With this article, we begin a new weekly feature from the editor of our closest sister publication,Books & Culture: A Christian Review.
Fifty years ago, George Orwell published Nineteen Eighty-four, his prescient novel on the psychology of the totalitarian state. In 1949, it was not yet fashionable in the West to recognize the true nature of the Soviet Union, that monstrous experiment in human engineering. But Orwell saw the truth, and told it unforgettably in one the great books of the twentieth century.
Last weekend a group of distinguished scholars met at the University of Chicago to mark the 50th anniversary of Orwell's masterpiece. Before the conference began, Chicago's NPR station, WBEZ, devoted a segment of its program "Odyssey" to a discussion of Nineteen Eighty-four. The panelists included legal scholar Richard Epstein, historian Peter Novick, and novelist Margaret Drabble. During the conversation the host brought up the special attention to historythe control of history, the ongoing rewriting of historythat is a marked feature of the totalitarian state as portrayed by Orwell. Does this aspect of the novel ring true?

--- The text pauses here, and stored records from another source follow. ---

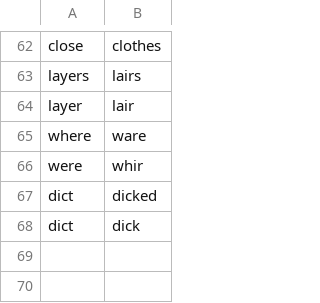
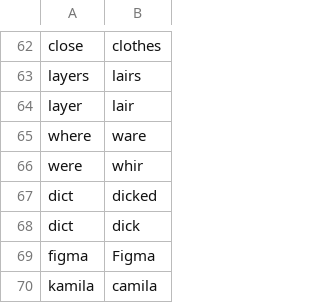
Before and after one commit to brxck/brxck_talon, a CSV file: settings/words_to_replace.csv, drawn as a sheet; only a part is shown, gaps mark what is left out; the diff names each change by its address in the sheet, - before the commit and + after, or states it on an @@ line.

```diff
--- a/settings/words_to_replace.csv
+++ b/settings/words_to_replace.csv
+row 69: figma | Figma
+row 70: kamila | camila
```
Also changed, not shown: settings/additional_words.csv, 37 other files.
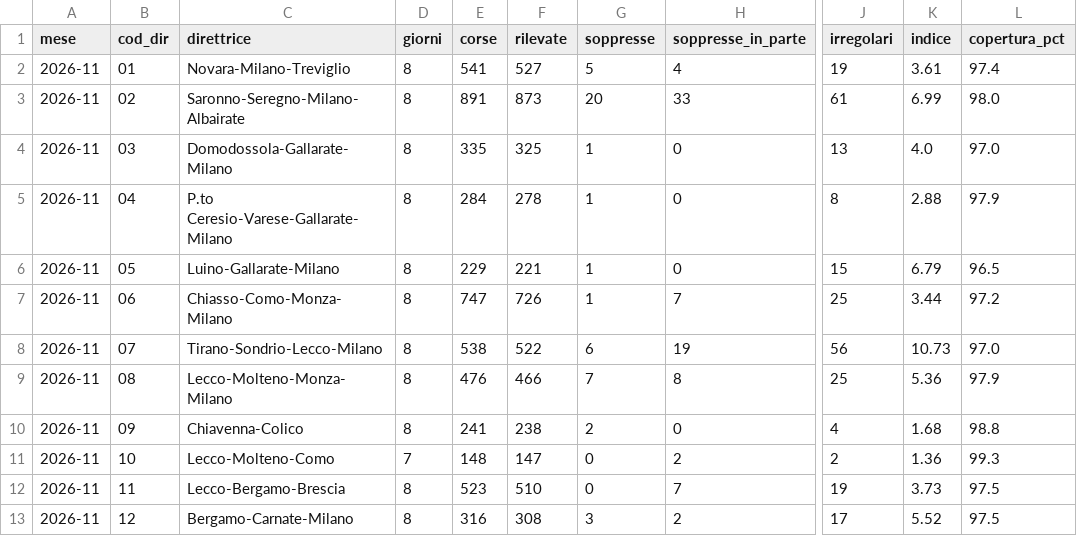
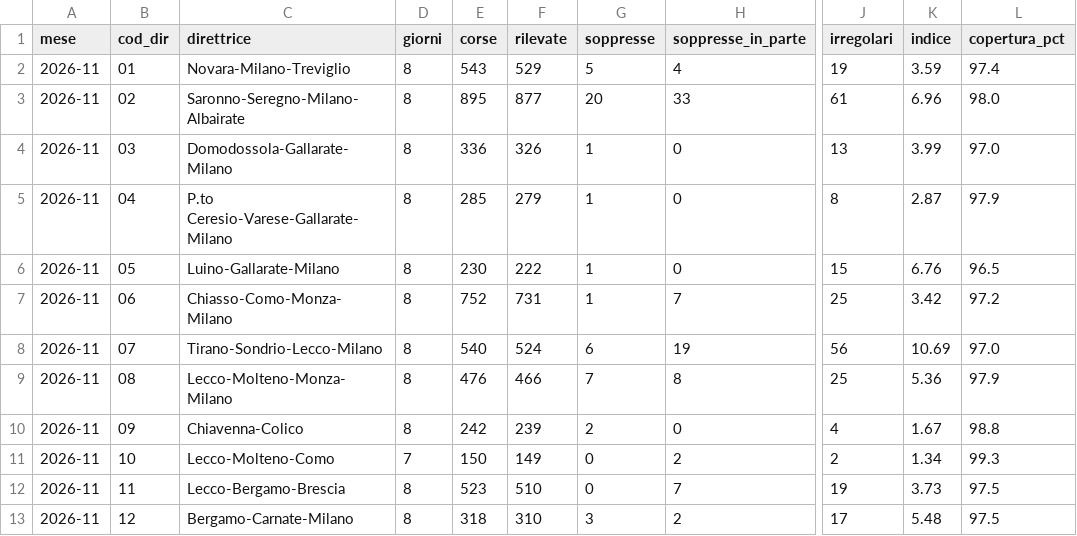
Before and after one commit to Easyinve/trenord-ritardi, a CSV file: archivio/mensile.csv, drawn as a sheet; only a part is shown, gaps mark what is left out; the diff covers the shown part only; the diff names each change by its address in the sheet, - before the commit and + after, or states it on an @@ line.

```diff
--- a/archivio/mensile.csv
+++ b/archivio/mensile.csv
-E2 (corse): 541
+E2 (corse): 543
-F2 (rilevate): 527
+F2 (rilevate): 529
-K2 (indice): 3.61
+K2 (indice): 3.59
-E3 (corse): 891
+E3 (corse): 895
-F3 (rilevate): 873
+F3 (rilevate): 877
-K3 (indice): 6.99
+K3 (indice): 6.96
-E4 (corse): 335
+E4 (corse): 336
-F4 (rilevate): 325
+F4 (rilevate): 326
-K4 (indice): 4.0
+K4 (indice): 3.99
-E5 (corse): 284
+E5 (corse): 285
-F5 (rilevate): 278
+F5 (rilevate): 279
-K5 (indice): 2.88
+K5 (indice): 2.87
-E6 (corse): 229
+E6 (corse): 230
-F6 (rilevate): 221
+F6 (rilevate): 222
-K6 (indice): 6.79
+K6 (indice): 6.76
-E7 (corse): 747
+E7 (corse): 752
-F7 (rilevate): 726
+F7 (rilevate): 731
-K7 (indice): 3.44
+K7 (indice): 3.42
-E8 (corse): 538
+E8 (corse): 540
-F8 (rilevate): 522
+F8 (rilevate): 524
-K8 (indice): 10.73
+K8 (indice): 10.69
-E10 (corse): 241
+E10 (corse): 242
-F10 (rilevate): 238
+F10 (rilevate): 239
-K10 (indice): 1.68
+K10 (indice): 1.67
-E11 (corse): 148
+E11 (corse): 150
-F11 (rilevate): 147
+F11 (rilevate): 149
-K11 (indice): 1.36
+K11 (indice): 1.34
-E13 (corse): 316
+E13 (corse): 318
-F13 (rilevate): 308
+F13 (rilevate): 310
-K13 (indice): 5.52
+K13 (indice): 5.48
```
Also changed, not shown: 87 edited cells elsewhere in this file, archivio/riepilogo.csv, 1 other file.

Astonishingly, both Epstein and Novick declared without hesitation that on this point, Orwell had simply "got it wrong." Of course the Soviet regime tried to manipulate history for its purposes, though it wasn't such an obsessionso these scholars confidently saidas Orwell's novel might suggest. And clearly he overestimated the effect of such tactics. Look at what happened when the Soviet empire crumbled: it became immediately apparent that most of the people didn't believe the official line anyway.

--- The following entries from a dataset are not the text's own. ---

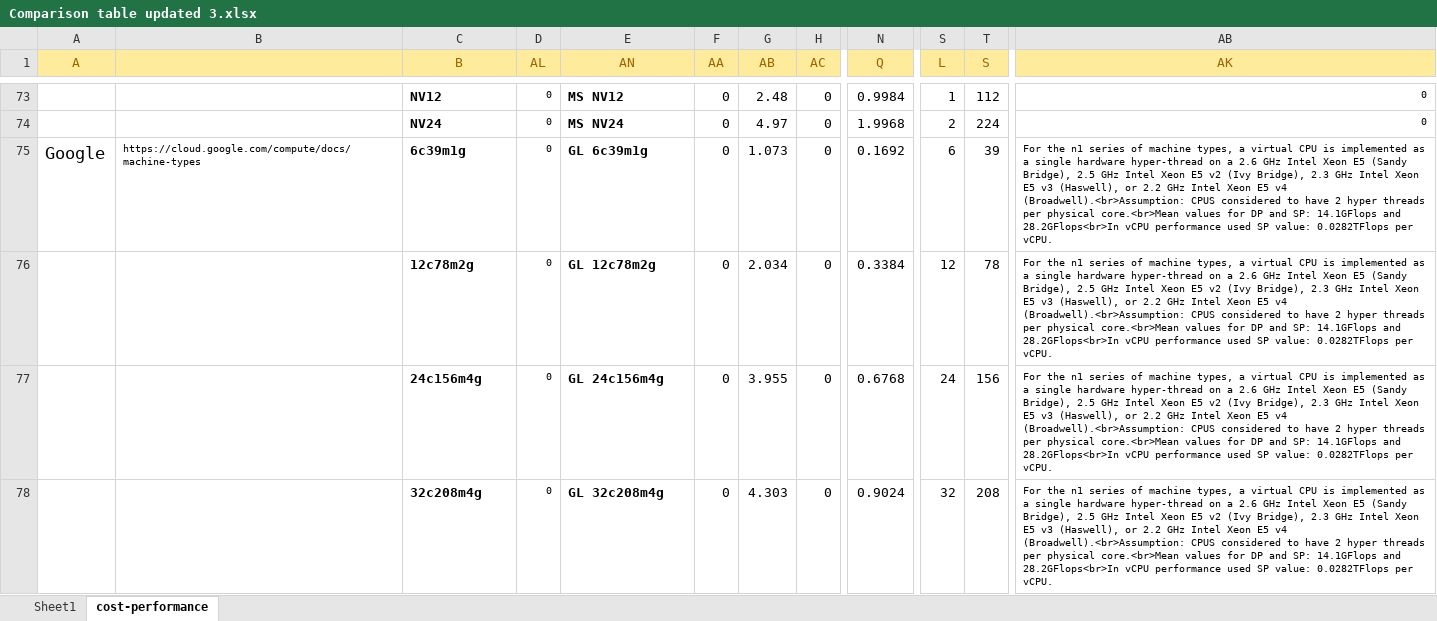
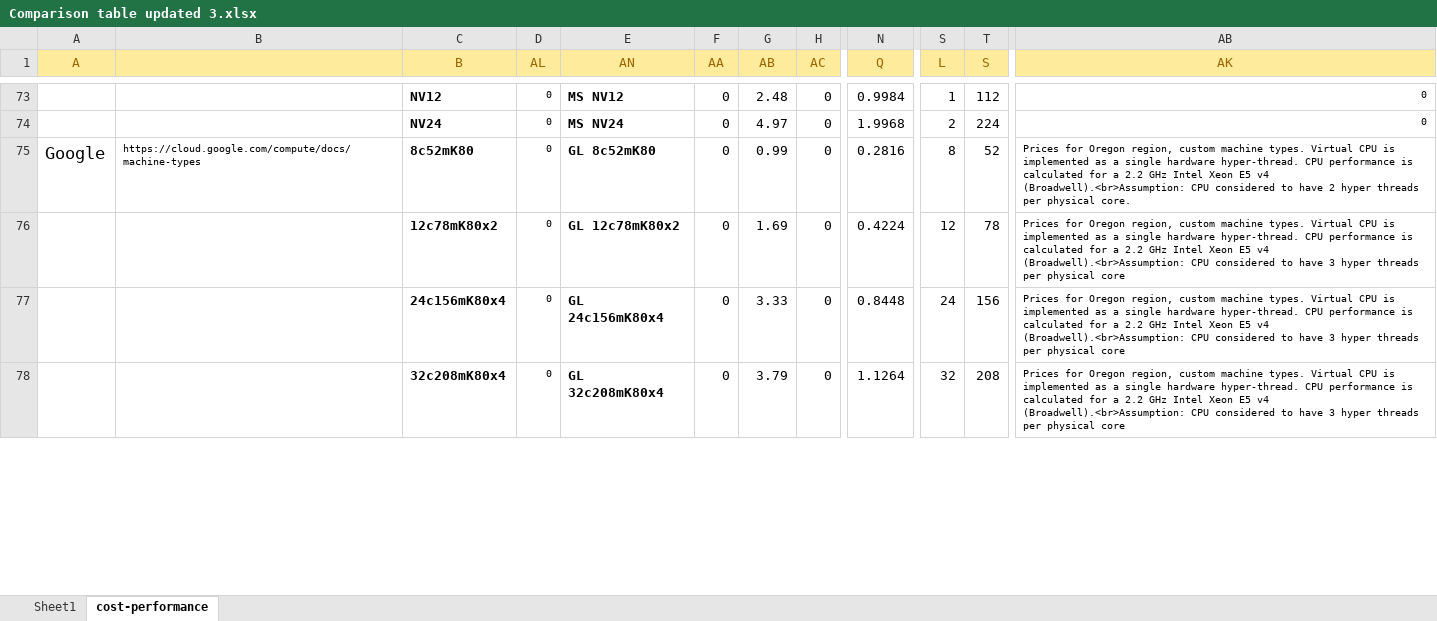
Before and after one commit to pyotr777/cloud_providers, an Excel workbook: Comparison table updated 3.xlsx, sheet cost-performance, drawn as a sheet; only a part is shown, gaps mark what is left out; values as stored, in another font and other column widths than the file's, no borders; conditional formats not drawn; the diff covers the shown part only; the diff names each change by its address in the sheet, - before the commit and + after, or states it on an @@ line.

```diff
--- a/Comparison table updated 3.xlsx (sheet cost-performance)
+++ b/Comparison table updated 3.xlsx (sheet cost-performance)
-C75 (B): 6c39m1g
+C75 (B): 8c52mK80
-E75 (AN): GL 6c39m1g
+E75 (AN): GL 8c52mK80
-G75 (AB): 1.073
+G75 (AB): 0.99
-N75 (Q): 0.1692
+N75 (Q): 0.2816
-S75 (L): 6
+S75 (L): 8
-T75 (S): 39
+T75 (S): 52
-AB75 (AK): For the n1 series of machine types, a virtual CPU is implemented as a single hardware hyper-thread on a 2.6 GHz Intel Xeon E5 (Sandy Bridge), 2.5 GHz Intel Xeon E5 v2 (Ivy Bridge), 2.3 GHz Intel Xeon E5 v3 (Haswell), or 2.2 GHz Intel Xeon E5 v4 (Broadwell).<br>Assumption: CPUS considered to have 2 hyper threads per physical core.<br>Mean values for DP and SP: 14.1GFlops and 28.2GFlops<br>In vCPU performance used SP value: 0.0282TFlops per vCPU.
+AB75 (AK): Prices for Oregon region, custom machine types. Virtual CPU is implemented as a single hardware hyper-thread. CPU performance is calculated for a 2.2 GHz Intel Xeon E5 v4 (Broadwell).<br>Assumption: CPU considered to have 2 hyper threads per physical core.
-C76 (B): 12c78m2g
+C76 (B): 12c78mK80x2
-E76 (AN): GL 12c78m2g
+E76 (AN): GL 12c78mK80x2
-G76 (AB): 2.034
+G76 (AB): 1.69
-N76 (Q): 0.3384
+N76 (Q): 0.4224
-AB76:AB78 (AK): For the n1 series of machine types, a virtual CPU is implemented as a single hardware hyper-thread on a 2.6 GHz Intel Xeon E5 (Sandy Bridge), 2.5 GHz Intel Xeon E5 v2 (Ivy Bridge), 2.3 GHz Intel Xeon E5 v3 (Haswell), or 2.2 GHz Intel Xeon E5 v4 (Broadwell).<br>Assumption: CPUS considered to have 2 hyper threads per physical core.<br>Mean values for DP and SP: 14.1GFlops and 28.2GFlops<br>In vCPU performance used SP value: 0.0282TFlops per vCPU.
+AB76:AB78 (AK): Prices for Oregon region, custom machine types. Virtual CPU is implemented as a single hardware hyper-thread. CPU performance is calculated for a 2.2 GHz Intel Xeon E5 v4 (Broadwell).<br>Assumption: CPU considered to have 3 hyper threads per physical core
-C77 (B): 24c156m4g
+C77 (B): 24c156mK80x4
-E77 (AN): GL 24c156m4g
+E77 (AN): GL 24c156mK80x4
-G77 (AB): 3.955
+G77 (AB): 3.33
-N77 (Q): 0.6768
+N77 (Q): 0.8448
-C78 (B): 32c208m4g
+C78 (B): 32c208mK80x4
-E78 (AN): GL 32c208m4g
+E78 (AN): GL 32c208mK80x4
-G78 (AB): 4.303
+G78 (AB): 3.79
-N78 (Q): 0.9024
+N78 (Q): 1.1264
```
Also changed, not shown: 3 added rows and 5 edited cells elsewhere in this sheet, sheet Sheet1, 2 other files.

But Orwell didn't get it wrong, as any one of a hundred memoirs and historical studies ...1